  1. Tell schools to stop selling sodas, junk food, and sports drinks.

Fact: Over the last two decades, rates of obesity have tripled in children and adolescents aged 6 to 19 years.

  1. Meatless Mondays…Go without meat one day a week.

Fact: An estimated 70% of all antibiotics used in the United States are given to farm animals.

  1. Buy organic or sustainable foods with little to no pesticide use.

Fact: According to the EPA, over 1 billion pounds of pesticides are used each year in the U.S.

  1. Protect family farms, visit your local farmer’s market.

Fact: Farmers markets enable farmers to keep 80 to 90 cents of each dollar spent by the consumer.

  1. Make a point to know where your food comes from – READ LABELS.

Fact: The average meal travels 1500 miles from the farm to your dinner plate.

  1. Tell Congress that food safety is important to you.

Fact: Each year, contaminated food causes millions of illnesses and thousands of deaths in the United States.

  1. Demand job protections for farm workers and food processors, ensuring fair wages and other protections.

Fact: Poverty among farmworkers is more than double that of all wage and salary employees.


Dr. Susan Rubin said...

How can this film reach more than the eaters who already know the issues behind Food Inc. ??
Perhaps if we started some sort of stealth campaign ( or contest even) to take those friends/ relatives who don't know what they don't know to the movie.

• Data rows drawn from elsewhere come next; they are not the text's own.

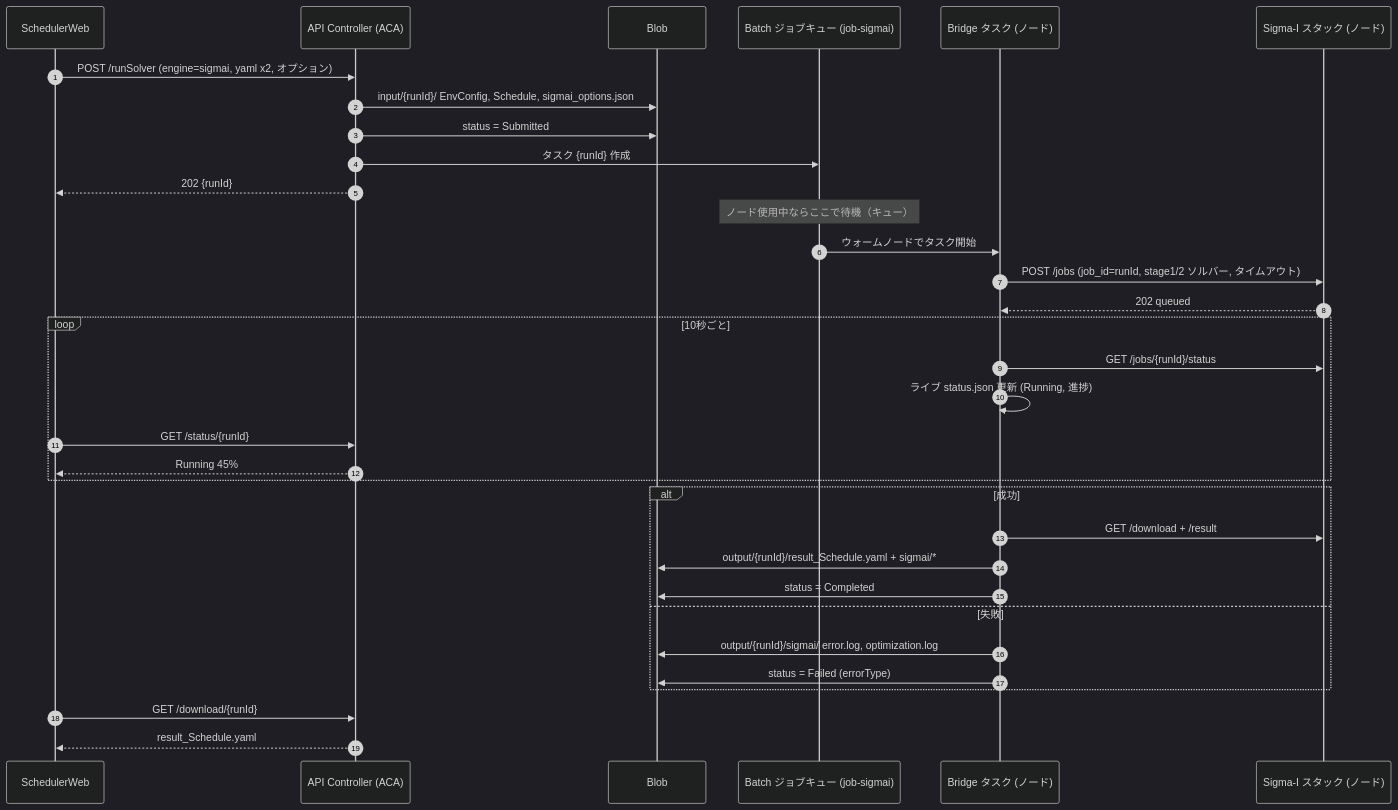
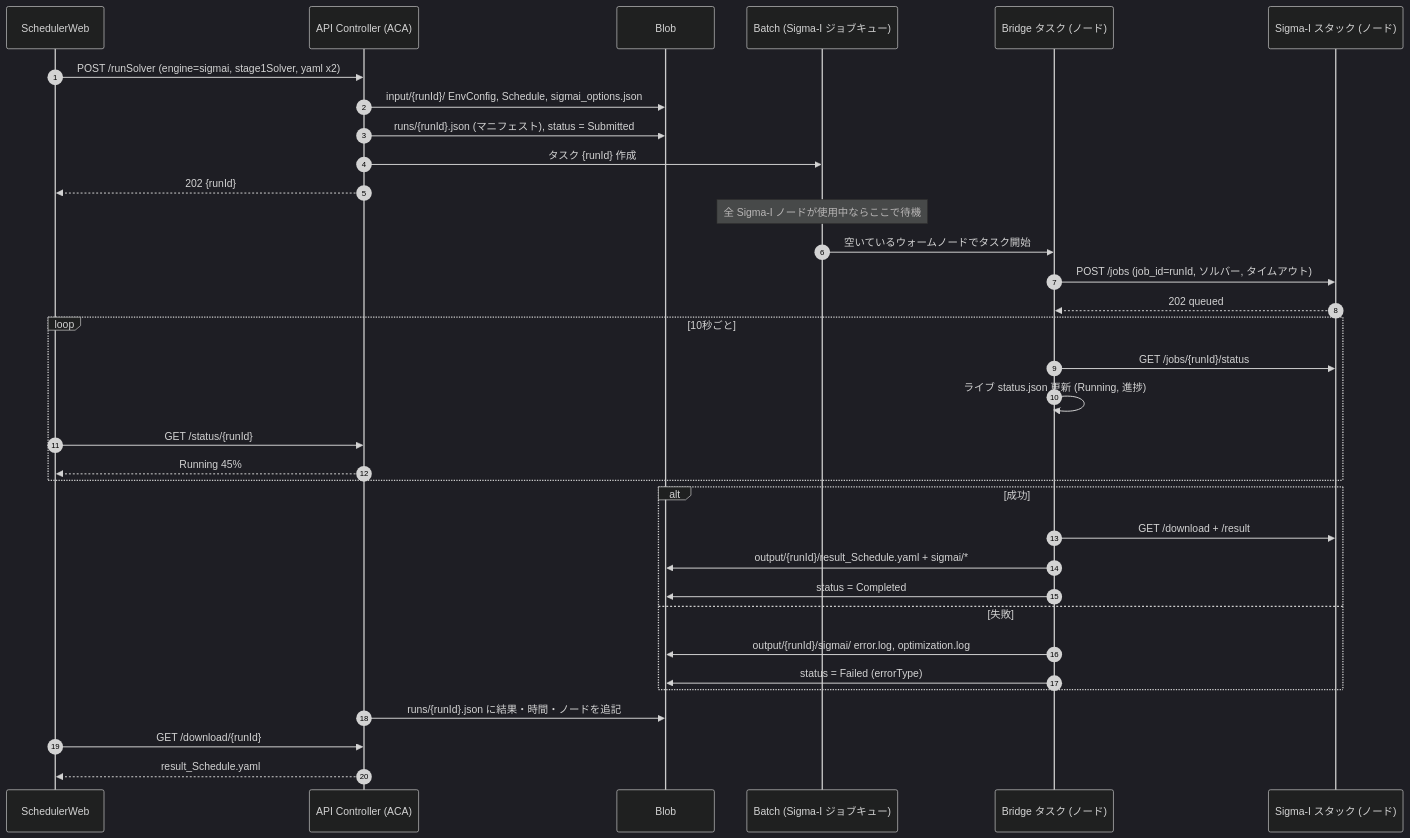
Before and after one commit to WhiTeXCharGe/TF_Testing: the sixth of 12 diagrams in SigmaI/SigmaI_Azure_ImplementationPlan20261013(JP).md, drawn with Mermaid (dark theme). The commit also changed other lines of this file and 2 other files, not shown here.

Commit message:
update implementation plan for sigmaAI

````diff
--- a/SigmaI/SigmaI_Azure_ImplementationPlan20261013(JP).md
+++ b/SigmaI/SigmaI_Azure_ImplementationPlan20261013(JP).md
@@ -101,40 +241,41 @@
 ```mermaid
 sequenceDiagram
     autonumber
     participant W as SchedulerWeb
     participant API as API Controller (ACA)
     participant BLOB as Blob
-    participant BQ as Batch ジョブキュー (job-sigmai)
+    participant BQ as Batch (Sigma-I ジョブキュー)
     participant BR as Bridge タスク (ノード)
     participant SG as Sigma-I スタック (ノード)
 
-    W->>API: POST /runSolver (engine=sigmai, yaml x2, オプション)
+    W->>API: POST /runSolver (engine=sigmai, stage1Solver, yaml x2)
     API->>BLOB: input/{runId}/ EnvConfig, Schedule, sigmai_options.json
-    API->>BLOB: status = Submitted
+    API->>BLOB: runs/{runId}.json (マニフェスト), status = Submitted
     API->>BQ: タスク {runId} 作成
     API-->>W: 202 {runId}
 
-    Note over BQ: ノード使用中ならここで待機（キュー）
-    BQ->>BR: ウォームノードでタスク開始
-    BR->>SG: POST /jobs (job_id=runId, stage1/2 ソルバー, タイムアウト)
+    Note over BQ: 全 Sigma-I ノードが使用中ならここで待機
+    BQ->>BR: 空いているウォームノードでタスク開始
+    BR->>SG: POST /jobs (job_id=runId, ソルバー, タイムアウト)
     SG-->>BR: 202 queued
 
     loop 10秒ごと
         BR->>SG: GET /jobs/{runId}/status
         BR->>BR: ライブ status.json 更新 (Running, 進捗)
         W->>API: GET /status/{runId}
         API-->>W: Running 45%
     end
 
     alt 成功
         BR->>SG: GET /download + /result
         BR->>BLOB: output/{runId}/result_Schedule.yaml + sigmai/*
         BR->>BLOB: status = Completed
     else 失敗
         BR->>BLOB: output/{runId}/sigmai/ error.log, optimization.log
         BR->>BLOB: status = Failed (errorType)
     end
 
+    API->>BLOB: runs/{runId}.json に結果・時間・ノードを追記
     W->>API: GET /download/{runId}
     API-->>W: result_Schedule.yaml
 ```
````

And then blog about their insights and what surprised them the most.

Got any other ideas on how to grow this movement beyond the fringe???

Kelly said...

I just updated the page with the "10 things you can do to change the food system," FYI.

I agree that we need to get the word out. That's why I put stuff on this blog and put it on Facebook to tell all my other friends. If we - the people who know about the issues - get the people who don't know about these issues to watch the movie, that's a start. And the contest sounds like a good idea but how would we motivate people to participate?

It's good that the Food, Inc. publicity staff are planning on showing this to Michelle Obama next week, and I think Tom Vilsack saw it a few weeks ago. I know some people in D.C. already saw it, because Marion Nestle said they weren't too happy about the revolving door policy that was brought to light.

Another thing we could do is integrate it into the school curriculum with a systems-based approach. Pamela Koch from Columbia University Teachers' College has developed one called "Farm to Table & Beyond: Making Systems Come Alive" - she just send me the 23-page curriculum on it. Their main website is http://www.tc.edu/cfe/ and she can be contacted at pkoch@tc.edu.

Kelly said...

Just as a follow-up to the curriculum developed by Columbia University, it is available for purchase (& is affordable!) by the National Gardening Association. I added it to my list of nutrition education resources on my blog, but the links are http://www.gardeningwithkids.org/11-3310.html and http://www.gardeningwithkids.org/11-3300.html

Just in case anyone comes across these comments...you don't have to contact Pam Koch.

Emily said...

Thanks for the comment, Kelly. Unfortunately, big sponsor companies hold the $$, and that is why ADA has the funds to do what they do. It's the same way at my school. One of the "big 5" contributes significant funds to our program, which is a huge proponent of growing local foods.